Have you ever walked into a home, hopefully not yours, and felt immediately uncomfortable? It could be because design psychology was not considered when the home was decorated.
"Design psychology helps you to create a home to support your emotional needs," says Jeanette Fisher, design psychology professor and founder of Joy to the Home.
Sounds like you need to be lying down on a couch to grasp the concept in this newly-emerging field. Regardless, of the name, the concept is changing the way people feel in their homes. The premise of design psychology is to fulfill the users' emotional needs and not just decorate based on aesthetics.
"I studied interior design at Orange Coast College years ago and then we moved to Florida and we rehabbed a big home, a 6,000-square-foot Queen Anne Victorian. After we remodeled the kitchen it didn't feel right," says Fisher.
So she went to the University of Florida and started researching interior design as she puts it, "kind of backwards."
"I took all the elements of interior design and researched how people react on a physiological and psychological level. So actually I do designs for how you feel in relation to how a design element makes you react," says Fisher.
"So you would start with what you need in a home and how you want to feel in a space and then design details to support your senses," says Fisher.
One of the biggest factors for creating moods in a home is color. Whether you're deciding what color paint to put on the walls or what furniture to use, Fisher says start with one thing in mind.
"For home makeovers you would want to start with how you want to make people feel when they first see your home. Design psychology starts at the curb because I believe that the whole home is important, not just the interior. That's why I don't like to say it's interior design; it's residential design," says Fisher.

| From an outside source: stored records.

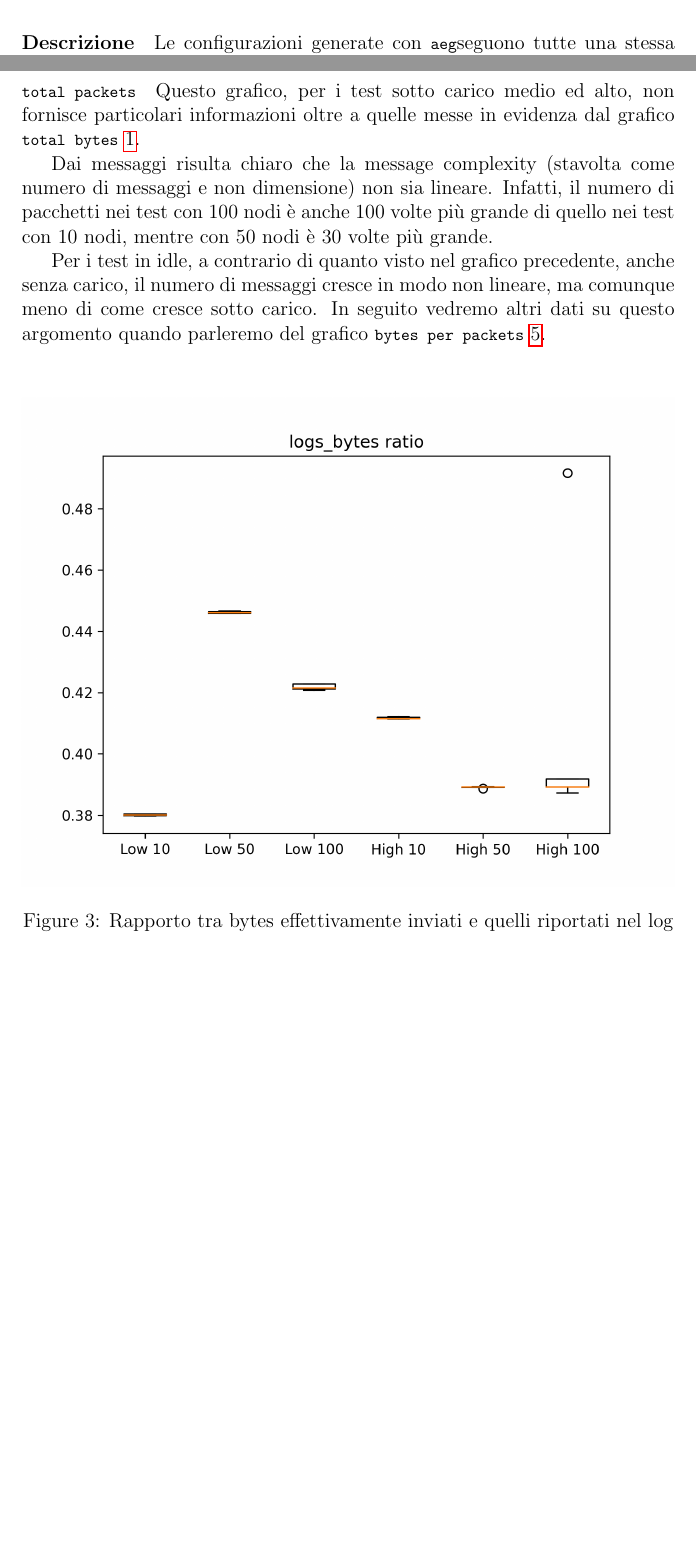
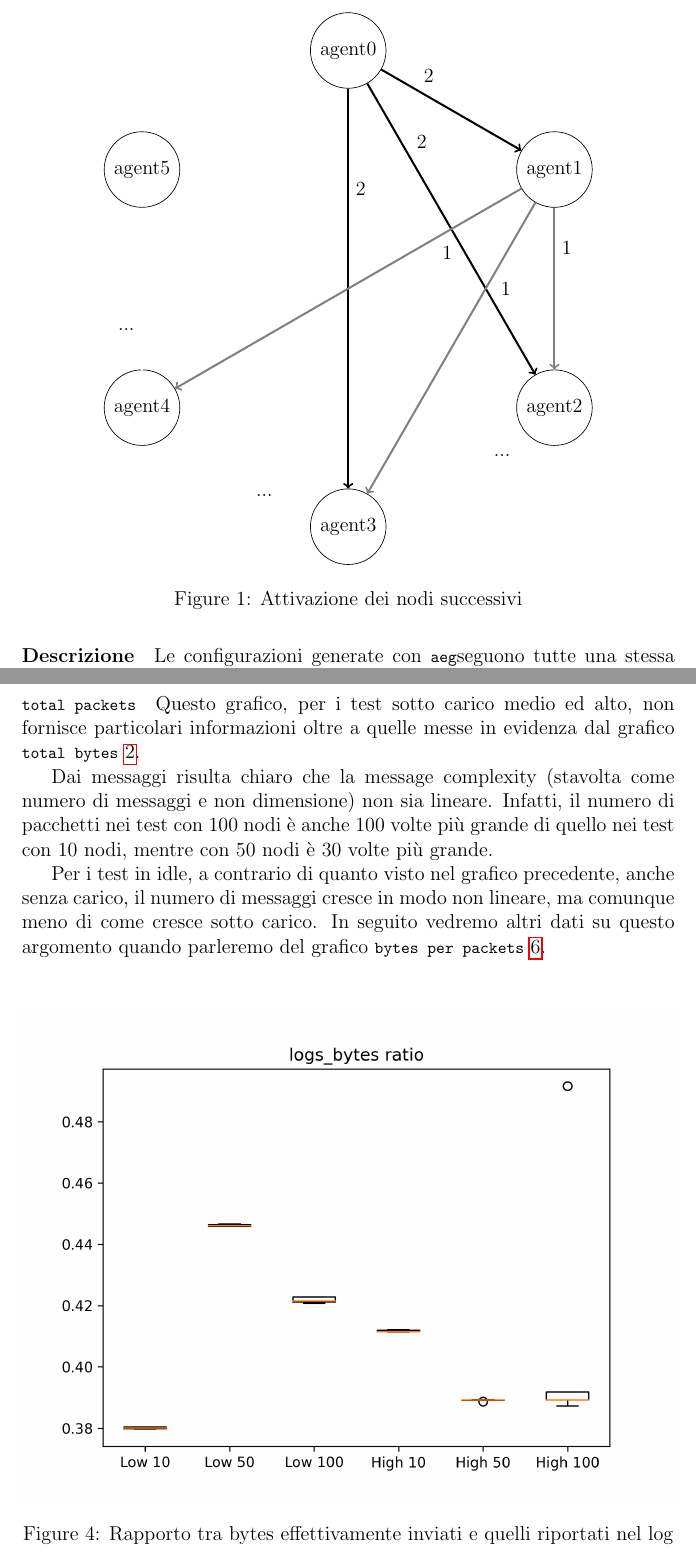
Before and after one commit to KayJay7/tesi-triennale, a LaTeX paper (tesi.tex): two parts of pages 10 and 23 of 35 before the commit and two parts of pages 11 and 24 of 36 after it, joined at a grey line, cut at the place of the change, the shorter picture padded with empty space. Compiled offline with pdfLaTeX.

Commit message:
Aggiunta figura nodi successivi

```diff
--- a/tesi.tex
+++ b/tesi.tex
@@ -6,13 +6,15 @@
 \usepackage{float}
 \usepackage[a-2b,mathxmp]{pdfx}[2018/12/22]
 \usepackage[pdfa]{hyperref}
-\usepackage{indentfirst}
 \usepackage{pdfpages}
 \usepackage{siunitx}
 \usepackage{colorprofiles}
 \usepackage{amsmath}
 \usepackage{amsfonts}
 \usepackage{multirow}
+\usepackage{tikz}
+
+\usetikzlibrary{positioning,chains,fit,shapes,calc,arrows,patterns,external,shapes.callouts,graphs}
 
 %\sisetup{per-mode=symbol,per-symbol = p}
 
@@ -201,6 +203,34 @@ Per risolvere questo problema bisognerebbe aggiungere una funzionalità per memo
 
 Uno degli strumenti principali utilizzati per l'analisi è il generatore di test \href{https://github.com/KayJay7/abusim-example-generator}{\aeg} (AbUsim Example Generator). Volevamo un modo per poter generare configurazioni che stressassero una caratteristica a piacere di GoAbU. L'utilizzo di questo strumento ha permesso sia di provare agilmente grandi configurazioni, ad esempio quelle da migliaia di regole per dispositivo che hanno permesso di scoprire i lunghi tempi di compilazione (Sottosezione \ref{ricompilazione}); che di apportare rapidamente correzioni alle configurazioni selezionate come test cases, e di poter generare facilmente configurazioni uguali che variassero solo nel numero di nodi.
 
+\begin{figure}[H]
+    \centering
+    \begin{tikzpicture}
+        \graph [clockwise=6,radius=5cm,nodes={circle, draw}] {
+            a0/agent0,
+            a1/agent1,
+            a2/agent2,
+            a3/agent3,
+            a4/agent4,
+            a5/agent5,
+        };
+
+        \graph {
+            (a0) -> [draw=black, edge label=$2$, very thick, near start] (a1),
+            (a0) -> [draw=black, edge label=$2$, very thick, near start] (a2),
+            (a0) -> [draw=black, edge label=$2$, very thick, near start] (a3),
+            (a1) -> [draw=gray, edge label=$1$, very thick, near start] (a2),
+            (a1) -> [draw=gray, edge label=$1$, very thick, near start] (a3),
+            (a1) -> [draw=gray, edge label=$1$, very thick, near start] (a4),
+            (a2) -> [draw=white, edge label=..., very thick, near start] (a3),
+            (a3) -> [draw=white, edge label=..., very thick, near start] (a4),
+            (a4) -> [draw=white, edge label=..., very thick, near start] (a5),
+        };
+    \end{tikzpicture}
+    \caption{Attivazione dei nodi successivi}
+    \label{fig:esterno}
+\end{figure}
+
 \paragraph{Descrizione}\label{aeg:descrizione}
 
 Le configurazioni generate con \aeg seguono tutte una stessa struttura, che permette di avviare una computazione che coinvolgerà tutti i nodi e terminerà sempre, i dettagli della configurazione sono controllati da $6$ parametri (interi maggiori di $1$), indicati con $a$, $b$, $c$, $d$, $e$, ed $f$.
```
Also changed, not shown: tesi.tex (2 more changed lines). Lines whose indentation alone changed are shown as unchanged.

The psychology behind determining what paint to put on your walls is a colorful process; certain colors typically create very specific feelings for the majority of people. The mood you convey often depends on how the color is used.
For instance, painting an entire room red can make people feel anxious and can even elevate blood pressure. Yet using red as an accent in a room can be an attention grabber, make people lose track of time and even stimulate their appetite. Red, of course, is symbolic of love, heat, fire and passion.
Various shades of green symbolize nature and are becoming increasingly popular in home décor. Green is believed to be an easy color on the eye, provoking a neutral effect on the nervous system; think of the "green rooms" that are designed for people who are waiting to appear on television. Dark greens typically represent wealth and masculinity, while an olive green represents peace.
Some colors, such as bright yellow, should be used very sparingly. Researchers claim it's not an easy color on the eye. An entire room in yellow is fatiguing and can cause babies to cry and adults to become irritable. However, if used as an accent it can create a warm, vibrant, alert mood.
Before you paint, be sure to test out your emotional response to various colors. See if the feeling you get from viewing the colors matches the mood you wish to create for a particular room.
For more information on design psychology visit joytothehome.com.